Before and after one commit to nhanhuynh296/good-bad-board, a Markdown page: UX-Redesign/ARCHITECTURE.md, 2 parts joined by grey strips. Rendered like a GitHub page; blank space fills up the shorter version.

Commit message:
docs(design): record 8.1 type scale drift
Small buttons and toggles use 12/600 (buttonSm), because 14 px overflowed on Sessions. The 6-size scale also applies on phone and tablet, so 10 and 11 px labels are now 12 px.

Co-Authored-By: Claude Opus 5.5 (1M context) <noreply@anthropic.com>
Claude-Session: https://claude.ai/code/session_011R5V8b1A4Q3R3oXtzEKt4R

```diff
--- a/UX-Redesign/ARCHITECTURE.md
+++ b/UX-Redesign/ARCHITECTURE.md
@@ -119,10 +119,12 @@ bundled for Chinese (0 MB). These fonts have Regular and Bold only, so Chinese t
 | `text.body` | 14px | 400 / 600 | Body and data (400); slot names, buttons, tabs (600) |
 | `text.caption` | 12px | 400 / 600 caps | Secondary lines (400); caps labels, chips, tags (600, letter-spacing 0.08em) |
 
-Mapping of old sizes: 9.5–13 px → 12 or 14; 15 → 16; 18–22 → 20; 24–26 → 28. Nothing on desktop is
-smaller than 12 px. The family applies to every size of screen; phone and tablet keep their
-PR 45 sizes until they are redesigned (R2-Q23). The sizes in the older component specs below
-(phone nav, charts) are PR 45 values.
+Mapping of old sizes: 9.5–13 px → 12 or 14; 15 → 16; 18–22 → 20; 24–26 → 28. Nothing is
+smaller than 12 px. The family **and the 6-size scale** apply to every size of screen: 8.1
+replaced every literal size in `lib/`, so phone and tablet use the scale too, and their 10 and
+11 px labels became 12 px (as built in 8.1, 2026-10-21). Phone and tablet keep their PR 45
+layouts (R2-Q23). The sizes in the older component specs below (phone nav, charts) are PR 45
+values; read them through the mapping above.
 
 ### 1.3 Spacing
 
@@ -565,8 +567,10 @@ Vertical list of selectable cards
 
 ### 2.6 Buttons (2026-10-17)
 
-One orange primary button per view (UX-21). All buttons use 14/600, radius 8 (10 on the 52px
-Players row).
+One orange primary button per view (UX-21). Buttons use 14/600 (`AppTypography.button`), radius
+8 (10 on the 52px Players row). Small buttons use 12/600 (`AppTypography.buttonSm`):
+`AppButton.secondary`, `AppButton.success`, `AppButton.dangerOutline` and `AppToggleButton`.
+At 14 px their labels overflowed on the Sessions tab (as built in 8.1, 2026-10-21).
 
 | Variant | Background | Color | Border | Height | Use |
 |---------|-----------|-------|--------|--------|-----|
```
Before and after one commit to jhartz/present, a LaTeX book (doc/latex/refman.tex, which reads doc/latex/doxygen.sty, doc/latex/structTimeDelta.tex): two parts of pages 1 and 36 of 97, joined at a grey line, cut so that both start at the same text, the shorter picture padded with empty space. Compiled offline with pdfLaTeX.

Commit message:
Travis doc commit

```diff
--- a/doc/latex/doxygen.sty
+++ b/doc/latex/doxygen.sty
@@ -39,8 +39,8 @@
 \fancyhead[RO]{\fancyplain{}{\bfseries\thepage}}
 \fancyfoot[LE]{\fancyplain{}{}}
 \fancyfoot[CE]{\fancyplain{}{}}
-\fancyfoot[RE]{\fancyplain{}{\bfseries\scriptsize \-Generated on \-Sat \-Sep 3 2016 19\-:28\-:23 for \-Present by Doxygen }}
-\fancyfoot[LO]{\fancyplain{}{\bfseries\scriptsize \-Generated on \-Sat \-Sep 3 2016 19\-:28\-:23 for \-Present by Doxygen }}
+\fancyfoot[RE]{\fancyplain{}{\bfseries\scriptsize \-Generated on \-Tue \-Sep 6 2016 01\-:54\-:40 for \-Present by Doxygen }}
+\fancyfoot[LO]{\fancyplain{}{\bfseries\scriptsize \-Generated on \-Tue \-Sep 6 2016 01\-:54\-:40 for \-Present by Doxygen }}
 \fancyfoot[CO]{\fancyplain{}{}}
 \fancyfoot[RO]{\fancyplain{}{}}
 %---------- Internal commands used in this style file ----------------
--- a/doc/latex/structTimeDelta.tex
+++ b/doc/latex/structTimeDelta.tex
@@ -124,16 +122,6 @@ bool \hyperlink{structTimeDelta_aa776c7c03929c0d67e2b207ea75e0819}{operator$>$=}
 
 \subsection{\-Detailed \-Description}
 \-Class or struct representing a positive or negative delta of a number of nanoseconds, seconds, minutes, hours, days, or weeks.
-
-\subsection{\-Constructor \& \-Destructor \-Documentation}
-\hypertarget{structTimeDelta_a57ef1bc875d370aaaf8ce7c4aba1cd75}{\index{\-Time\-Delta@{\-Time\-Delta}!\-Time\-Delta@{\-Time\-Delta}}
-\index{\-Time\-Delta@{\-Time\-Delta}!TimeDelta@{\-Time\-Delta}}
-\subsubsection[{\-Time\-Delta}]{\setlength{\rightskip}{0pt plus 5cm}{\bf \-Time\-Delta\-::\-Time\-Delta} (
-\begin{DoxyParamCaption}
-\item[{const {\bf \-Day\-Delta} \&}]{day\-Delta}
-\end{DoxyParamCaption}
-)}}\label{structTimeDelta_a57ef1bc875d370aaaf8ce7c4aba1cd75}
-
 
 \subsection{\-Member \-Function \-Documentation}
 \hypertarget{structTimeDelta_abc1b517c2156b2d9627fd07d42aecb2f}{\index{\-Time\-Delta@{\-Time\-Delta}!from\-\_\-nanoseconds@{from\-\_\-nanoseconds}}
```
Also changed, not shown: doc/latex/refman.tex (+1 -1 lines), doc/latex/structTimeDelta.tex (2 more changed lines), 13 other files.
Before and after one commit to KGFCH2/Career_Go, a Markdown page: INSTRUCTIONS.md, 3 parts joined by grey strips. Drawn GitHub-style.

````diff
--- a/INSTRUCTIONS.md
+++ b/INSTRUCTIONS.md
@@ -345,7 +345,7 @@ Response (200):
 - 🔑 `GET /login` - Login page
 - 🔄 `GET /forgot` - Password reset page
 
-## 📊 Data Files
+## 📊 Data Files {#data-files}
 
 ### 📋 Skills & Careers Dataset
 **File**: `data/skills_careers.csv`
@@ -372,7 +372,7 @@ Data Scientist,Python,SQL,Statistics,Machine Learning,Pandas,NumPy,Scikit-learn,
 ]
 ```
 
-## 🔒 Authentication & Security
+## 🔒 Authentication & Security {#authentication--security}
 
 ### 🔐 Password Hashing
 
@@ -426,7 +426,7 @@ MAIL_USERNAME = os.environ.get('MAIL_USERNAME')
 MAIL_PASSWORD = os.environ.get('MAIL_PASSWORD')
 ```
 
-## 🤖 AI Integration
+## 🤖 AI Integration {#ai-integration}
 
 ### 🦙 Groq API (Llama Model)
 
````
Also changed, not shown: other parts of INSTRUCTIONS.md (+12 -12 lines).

- _Exercise details_: Write out the entire listing above once more. Keep it exact.

- _Response below_:
Before and after one commit to nhanhuynh296/good-bad-board, a Markdown page: UX-Redesign/ARCHITECTURE.md, 2 parts joined by grey strips. Rendered like a GitHub page; blank space fills up the shorter version.

Commit message:
docs(design): record 8.1 type scale drift
Small buttons and toggles use 12/600 (buttonSm), because 14 px overflowed on Sessions. The 6-size scale also applies on phone and tablet, so 10 and 11 px labels are now 12 px.

Co-Authored-By: Claude Opus 5.5 (1M context) <noreply@anthropic.com>
Claude-Session: https://claude.ai/code/session_011R5V8b1A4Q3R3oXtzEKt4R

```diff
--- a/UX-Redesign/ARCHITECTURE.md
+++ b/UX-Redesign/ARCHITECTURE.md
@@ -119,10 +119,12 @@ bundled for Chinese (0 MB). These fonts have Regular and Bold only, so Chinese t
 | `text.body` | 14px | 400 / 600 | Body and data (400); slot names, buttons, tabs (600) |
 | `text.caption` | 12px | 400 / 600 caps | Secondary lines (400); caps labels, chips, tags (600, letter-spacing 0.08em) |
 
-Mapping of old sizes: 9.5–13 px → 12 or 14; 15 → 16; 18–22 → 20; 24–26 → 28. Nothing on desktop is
-smaller than 12 px. The family applies to every size of screen; phone and tablet keep their
-PR 45 sizes until they are redesigned (R2-Q23). The sizes in the older component specs below
-(phone nav, charts) are PR 45 values.
+Mapping of old sizes: 9.5–13 px → 12 or 14; 15 → 16; 18–22 → 20; 24–26 → 28. Nothing is
+smaller than 12 px. The family **and the 6-size scale** apply to every size of screen: 8.1
+replaced every literal size in `lib/`, so phone and tablet use the scale too, and their 10 and
+11 px labels became 12 px (as built in 8.1, 2026-10-21). Phone and tablet keep their PR 45
+layouts (R2-Q23). The sizes in the older component specs below (phone nav, charts) are PR 45
+values; read them through the mapping above.
 
 ### 1.3 Spacing
 
@@ -565,8 +567,10 @@ Vertical list of selectable cards
 
 ### 2.6 Buttons (2026-10-17)
 
-One orange primary button per view (UX-21). All buttons use 14/600, radius 8 (10 on the 52px
-Players row).
+One orange primary button per view (UX-21). Buttons use 14/600 (`AppTypography.button`), radius
+8 (10 on the 52px Players row). Small buttons use 12/600 (`AppTypography.buttonSm`):
+`AppButton.secondary`, `AppButton.success`, `AppButton.dangerOutline` and `AppToggleButton`.
+At 14 px their labels overflowed on the Sessions tab (as built in 8.1, 2026-10-21).
 
 | Variant | Background | Color | Border | Height | Use |
 |---------|-----------|-------|--------|--------|-----|
```
Before and after one commit to jhartz/present, a LaTeX book (doc/latex/refman.tex, which reads doc/latex/doxygen.sty, doc/latex/structTimeDelta.tex): two parts of pages 1 and 36 of 97, joined at a grey line, cut so that both start at the same text, the shorter picture padded with empty space. Compiled offline with pdfLaTeX.

Commit message:
Travis doc commit

```diff
--- a/doc/latex/doxygen.sty
+++ b/doc/latex/doxygen.sty
@@ -39,8 +39,8 @@
 \fancyhead[RO]{\fancyplain{}{\bfseries\thepage}}
 \fancyfoot[LE]{\fancyplain{}{}}
 \fancyfoot[CE]{\fancyplain{}{}}
-\fancyfoot[RE]{\fancyplain{}{\bfseries\scriptsize \-Generated on \-Sat \-Sep 3 2016 19\-:28\-:23 for \-Present by Doxygen }}
-\fancyfoot[LO]{\fancyplain{}{\bfseries\scriptsize \-Generated on \-Sat \-Sep 3 2016 19\-:28\-:23 for \-Present by Doxygen }}
+\fancyfoot[RE]{\fancyplain{}{\bfseries\scriptsize \-Generated on \-Tue \-Sep 6 2016 01\-:54\-:40 for \-Present by Doxygen }}
+\fancyfoot[LO]{\fancyplain{}{\bfseries\scriptsize \-Generated on \-Tue \-Sep 6 2016 01\-:54\-:40 for \-Present by Doxygen }}
 \fancyfoot[CO]{\fancyplain{}{}}
 \fancyfoot[RO]{\fancyplain{}{}}
 %---------- Internal commands used in this style file ----------------
--- a/doc/latex/structTimeDelta.tex
+++ b/doc/latex/structTimeDelta.tex
@@ -124,16 +122,6 @@ bool \hyperlink{structTimeDelta_aa776c7c03929c0d67e2b207ea75e0819}{operator$>$=}
 
 \subsection{\-Detailed \-Description}
 \-Class or struct representing a positive or negative delta of a number of nanoseconds, seconds, minutes, hours, days, or weeks.
-
-\subsection{\-Constructor \& \-Destructor \-Documentation}
-\hypertarget{structTimeDelta_a57ef1bc875d370aaaf8ce7c4aba1cd75}{\index{\-Time\-Delta@{\-Time\-Delta}!\-Time\-Delta@{\-Time\-Delta}}
-\index{\-Time\-Delta@{\-Time\-Delta}!TimeDelta@{\-Time\-Delta}}
-\subsubsection[{\-Time\-Delta}]{\setlength{\rightskip}{0pt plus 5cm}{\bf \-Time\-Delta\-::\-Time\-Delta} (
-\begin{DoxyParamCaption}
-\item[{const {\bf \-Day\-Delta} \&}]{day\-Delta}
-\end{DoxyParamCaption}
-)}}\label{structTimeDelta_a57ef1bc875d370aaaf8ce7c4aba1cd75}
-
 
 \subsection{\-Member \-Function \-Documentation}
 \hypertarget{structTimeDelta_abc1b517c2156b2d9627fd07d42aecb2f}{\index{\-Time\-Delta@{\-Time\-Delta}!from\-\_\-nanoseconds@{from\-\_\-nanoseconds}}
```
Also changed, not shown: doc/latex/refman.tex (+1 -1 lines), doc/latex/structTimeDelta.tex (2 more changed lines), 13 other files.
Before and after one commit to KGFCH2/Career_Go, a Markdown page: INSTRUCTIONS.md, 3 parts joined by grey strips. Drawn GitHub-style.

````diff
--- a/INSTRUCTIONS.md
+++ b/INSTRUCTIONS.md
@@ -345,7 +345,7 @@ Response (200):
 - 🔑 `GET /login` - Login page
 - 🔄 `GET /forgot` - Password reset page
 
-## 📊 Data Files
+## 📊 Data Files {#data-files}
 
 ### 📋 Skills & Careers Dataset
 **File**: `data/skills_careers.csv`
@@ -372,7 +372,7 @@ Data Scientist,Python,SQL,Statistics,Machine Learning,Pandas,NumPy,Scikit-learn,
 ]
 ```
 
-## 🔒 Authentication & Security
+## 🔒 Authentication & Security {#authentication--security}
 
 ### 🔐 Password Hashing
 
@@ -426,7 +426,7 @@ MAIL_USERNAME = os.environ.get('MAIL_USERNAME')
 MAIL_PASSWORD = os.environ.get('MAIL_PASSWORD')
 ```
 
-## 🤖 AI Integration
+## 🤖 AI Integration {#ai-integration}
 
 ### 🦙 Groq API (Llama Model)
 
````
Also changed, not shown: other parts of INSTRUCTIONS.md (+12 -12 lines).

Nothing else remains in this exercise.